— Task objective —
Please restate every entry exactly. Leave out the pictures.

— Dataset content —
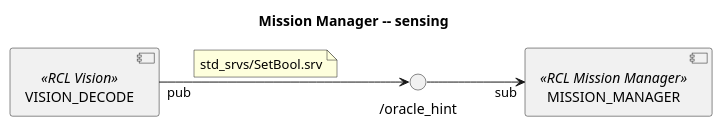
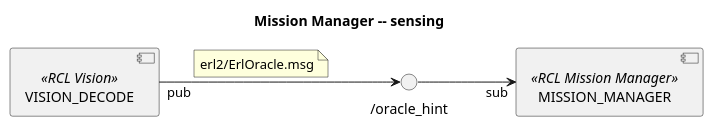
Before and after one commit to programmatoroSeduto/ExperimentalRoboticsLab-Assignment-3: the third of 7 diagrams in robocluedo_mission_manager/_uml/diagrams.md, drawn with PlantUML. The commit also changed other lines of this file and 449 other files, not shown here.

````diff
--- a/robocluedo_mission_manager/_uml/diagrams.md
+++ b/robocluedo_mission_manager/_uml/diagrams.md
@@ -69,20 +69,20 @@
 ```{uml}
 @startuml
 
 title Mission Manager -- sensing
 left to right direction
 
 ''' COMPONENTS
 component MISSION_MANAGER <<RCL Mission Manager>>
 component VISION_DECODE <<RCL Vision>>
 
 ''' INTERFACES
 () "/oracle_hint" as TOPIC_ORACLE_HINT
 VISION_DECODE "pub" --> TOPIC_ORACLE_HINT
-note on link: std_srvs/SetBool.srv
+note on link: erl2/ErlOracle.msg
 
 ''' LINKS
 TOPIC_ORACLE_HINT --> "sub" MISSION_MANAGER
 
 @enduml
 ```
````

— Completed task —
Before and after one commit to programmatoroSeduto/ExperimentalRoboticsLab-Assignment-3: the third of 7 diagrams in robocluedo_mission_manager/_uml/diagrams.md, drawn with PlantUML. The commit also changed other lines of this file and 449 other files, not shown here.

````diff
--- a/robocluedo_mission_manager/_uml/diagrams.md
+++ b/robocluedo_mission_manager/_uml/diagrams.md
@@ -69,20 +69,20 @@
 ```{uml}
 @startuml
 
 title Mission Manager -- sensing
 left to right direction
 
 ''' COMPONENTS
 component MISSION_MANAGER <<RCL Mission Manager>>
 component VISION_DECODE <<RCL Vision>>
 
 ''' INTERFACES
 () "/oracle_hint" as TOPIC_ORACLE_HINT
 VISION_DECODE "pub" --> TOPIC_ORACLE_HINT
-note on link: std_srvs/SetBool.srv
+note on link: erl2/ErlOracle.msg
 
 ''' LINKS
 TOPIC_ORACLE_HINT --> "sub" MISSION_MANAGER
 
 @enduml
 ```
````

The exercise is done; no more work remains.